Will the man or woman you are dating be equally supportive after marriage? The answer to that could make the difference in how satisfied you are after tying the knot.
Believing a partner is there to help you grow into the person you aspire to be predicted higher relationship satisfaction for both dating and married couples, a study conducted by Daniel Molden, assistant professor of psychology at Northwestern University, showed.
But the belief that your partner helps you live up to your responsibilities and uphold your commitments only predicted higher relationship satisfaction after marriage.
For dating couples, the relationship itself tends to revolve around whether things are moving forward. Happiness with a partner depends on whether the relationship will grow into something more, whether a partner will support the dreams the other eventually hopes to achieve.
For married couples, the feeling that their partners are helping them to advance their relationships and realise their ideal achievements is still important.
But the relationships of married couples, now more interconnected both practically and psychologically, tend to revolve around upholding the commitment made to their partners.
Unlike dating couples, married couples also put a high premium on their partners' support of whatever they determine to be necessary obligations, said a Northwestern release.
"Those feelings may only partially capture the emotions that will determine your satisfaction with the person you marry," said Molden.
The study included 92 heterosexual dating couples and 77 married couples. They completed a battery of questionnaires that included an assessment of how much they thought their partner understood and supported both the hopes and responsibilities they had set for themselves.
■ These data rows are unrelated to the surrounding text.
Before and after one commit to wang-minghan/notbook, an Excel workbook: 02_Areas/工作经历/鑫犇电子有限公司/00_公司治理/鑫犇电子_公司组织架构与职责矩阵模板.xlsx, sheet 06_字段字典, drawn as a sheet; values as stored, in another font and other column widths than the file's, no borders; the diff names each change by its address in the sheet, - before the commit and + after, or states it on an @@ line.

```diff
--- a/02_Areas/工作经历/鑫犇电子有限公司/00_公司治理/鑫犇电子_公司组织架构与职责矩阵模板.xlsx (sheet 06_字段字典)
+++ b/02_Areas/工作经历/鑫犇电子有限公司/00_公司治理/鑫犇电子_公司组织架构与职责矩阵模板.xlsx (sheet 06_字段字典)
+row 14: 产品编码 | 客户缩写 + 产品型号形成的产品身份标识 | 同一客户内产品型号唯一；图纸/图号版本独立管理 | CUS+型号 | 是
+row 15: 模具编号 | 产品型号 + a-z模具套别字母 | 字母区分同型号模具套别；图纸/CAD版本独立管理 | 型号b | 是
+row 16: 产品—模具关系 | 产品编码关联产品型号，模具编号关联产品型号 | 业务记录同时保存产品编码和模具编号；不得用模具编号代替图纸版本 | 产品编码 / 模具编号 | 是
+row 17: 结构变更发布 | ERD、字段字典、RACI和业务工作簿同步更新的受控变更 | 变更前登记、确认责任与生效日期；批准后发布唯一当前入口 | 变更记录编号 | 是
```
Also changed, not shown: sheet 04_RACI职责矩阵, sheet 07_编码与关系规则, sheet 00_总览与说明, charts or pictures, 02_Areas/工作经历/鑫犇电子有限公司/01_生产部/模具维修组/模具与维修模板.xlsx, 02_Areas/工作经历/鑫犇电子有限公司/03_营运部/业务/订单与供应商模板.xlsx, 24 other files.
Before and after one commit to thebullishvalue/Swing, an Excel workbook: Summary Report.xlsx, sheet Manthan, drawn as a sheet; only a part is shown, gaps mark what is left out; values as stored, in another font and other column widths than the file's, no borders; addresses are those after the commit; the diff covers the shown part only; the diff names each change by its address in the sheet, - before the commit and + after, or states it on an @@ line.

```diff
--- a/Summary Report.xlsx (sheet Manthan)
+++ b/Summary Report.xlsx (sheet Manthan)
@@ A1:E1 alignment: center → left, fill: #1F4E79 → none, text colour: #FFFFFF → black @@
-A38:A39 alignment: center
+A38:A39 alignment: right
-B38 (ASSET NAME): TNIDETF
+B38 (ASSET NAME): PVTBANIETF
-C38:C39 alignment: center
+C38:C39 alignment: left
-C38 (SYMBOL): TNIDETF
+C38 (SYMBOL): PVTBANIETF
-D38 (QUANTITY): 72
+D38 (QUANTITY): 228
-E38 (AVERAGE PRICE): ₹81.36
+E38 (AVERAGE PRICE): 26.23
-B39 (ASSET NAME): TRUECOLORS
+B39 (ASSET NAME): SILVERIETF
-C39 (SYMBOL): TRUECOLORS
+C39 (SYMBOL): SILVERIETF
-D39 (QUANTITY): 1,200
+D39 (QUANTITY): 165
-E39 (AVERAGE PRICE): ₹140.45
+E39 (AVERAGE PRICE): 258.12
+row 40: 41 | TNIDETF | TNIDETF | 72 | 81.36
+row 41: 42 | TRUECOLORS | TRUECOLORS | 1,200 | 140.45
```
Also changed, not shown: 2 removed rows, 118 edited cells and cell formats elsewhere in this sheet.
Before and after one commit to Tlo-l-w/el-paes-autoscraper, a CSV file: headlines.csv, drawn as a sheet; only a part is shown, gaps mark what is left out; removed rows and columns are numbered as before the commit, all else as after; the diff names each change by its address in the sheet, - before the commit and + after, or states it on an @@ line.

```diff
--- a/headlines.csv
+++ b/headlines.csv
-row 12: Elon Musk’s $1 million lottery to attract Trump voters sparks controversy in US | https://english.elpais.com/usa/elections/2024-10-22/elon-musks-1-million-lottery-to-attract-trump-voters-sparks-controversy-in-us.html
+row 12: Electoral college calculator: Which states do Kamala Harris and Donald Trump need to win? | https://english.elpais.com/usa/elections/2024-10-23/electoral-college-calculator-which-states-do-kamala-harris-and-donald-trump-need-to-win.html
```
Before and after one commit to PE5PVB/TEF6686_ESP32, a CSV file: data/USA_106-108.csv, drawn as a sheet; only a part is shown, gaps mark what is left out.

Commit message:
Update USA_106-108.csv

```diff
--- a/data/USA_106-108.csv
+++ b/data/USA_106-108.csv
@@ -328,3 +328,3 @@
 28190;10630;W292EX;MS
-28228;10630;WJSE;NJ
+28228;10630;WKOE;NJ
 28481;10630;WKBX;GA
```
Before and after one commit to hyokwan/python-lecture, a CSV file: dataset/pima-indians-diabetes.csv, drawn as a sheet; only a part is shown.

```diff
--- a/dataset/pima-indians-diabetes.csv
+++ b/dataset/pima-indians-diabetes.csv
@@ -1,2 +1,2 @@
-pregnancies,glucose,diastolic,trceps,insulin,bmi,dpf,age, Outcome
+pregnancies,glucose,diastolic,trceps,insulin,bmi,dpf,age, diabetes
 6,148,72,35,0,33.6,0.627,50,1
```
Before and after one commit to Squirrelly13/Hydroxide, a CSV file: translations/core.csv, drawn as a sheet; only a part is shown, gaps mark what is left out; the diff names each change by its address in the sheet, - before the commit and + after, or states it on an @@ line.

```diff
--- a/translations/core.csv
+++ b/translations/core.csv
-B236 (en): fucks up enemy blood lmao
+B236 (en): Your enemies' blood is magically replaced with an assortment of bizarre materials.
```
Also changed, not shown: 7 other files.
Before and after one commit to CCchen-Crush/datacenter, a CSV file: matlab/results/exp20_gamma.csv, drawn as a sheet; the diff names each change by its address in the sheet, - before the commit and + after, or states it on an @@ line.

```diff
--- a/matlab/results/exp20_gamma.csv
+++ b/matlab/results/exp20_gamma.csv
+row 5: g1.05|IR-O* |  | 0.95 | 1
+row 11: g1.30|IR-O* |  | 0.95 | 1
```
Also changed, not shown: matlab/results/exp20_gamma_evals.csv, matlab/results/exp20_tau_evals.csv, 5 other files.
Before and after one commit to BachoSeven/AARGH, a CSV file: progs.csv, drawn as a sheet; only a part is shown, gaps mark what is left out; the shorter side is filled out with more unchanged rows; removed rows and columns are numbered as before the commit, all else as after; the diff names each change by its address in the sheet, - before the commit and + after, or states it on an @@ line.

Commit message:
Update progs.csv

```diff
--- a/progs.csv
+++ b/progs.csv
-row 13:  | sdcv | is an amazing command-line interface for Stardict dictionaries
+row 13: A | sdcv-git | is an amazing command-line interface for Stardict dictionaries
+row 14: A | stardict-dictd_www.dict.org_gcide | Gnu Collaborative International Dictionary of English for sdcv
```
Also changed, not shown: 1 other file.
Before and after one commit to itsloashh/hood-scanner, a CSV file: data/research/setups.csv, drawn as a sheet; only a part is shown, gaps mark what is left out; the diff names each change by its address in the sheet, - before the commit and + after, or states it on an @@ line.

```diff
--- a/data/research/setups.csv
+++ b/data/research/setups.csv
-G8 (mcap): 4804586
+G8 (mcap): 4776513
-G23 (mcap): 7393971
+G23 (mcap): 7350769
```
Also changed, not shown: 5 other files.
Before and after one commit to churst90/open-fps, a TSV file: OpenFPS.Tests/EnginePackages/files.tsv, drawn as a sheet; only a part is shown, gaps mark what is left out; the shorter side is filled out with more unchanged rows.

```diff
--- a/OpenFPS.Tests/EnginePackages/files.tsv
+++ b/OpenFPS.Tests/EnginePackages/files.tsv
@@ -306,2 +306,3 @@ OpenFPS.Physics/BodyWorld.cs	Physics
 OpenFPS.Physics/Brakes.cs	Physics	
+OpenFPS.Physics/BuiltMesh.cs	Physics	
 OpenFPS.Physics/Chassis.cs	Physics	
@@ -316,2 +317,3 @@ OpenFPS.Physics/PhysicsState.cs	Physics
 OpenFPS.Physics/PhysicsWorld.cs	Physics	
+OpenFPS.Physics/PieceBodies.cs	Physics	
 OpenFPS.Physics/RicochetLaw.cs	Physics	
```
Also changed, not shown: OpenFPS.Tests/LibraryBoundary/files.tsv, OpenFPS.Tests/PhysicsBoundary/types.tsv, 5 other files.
These findings will be published in the July issue of Psychological Science.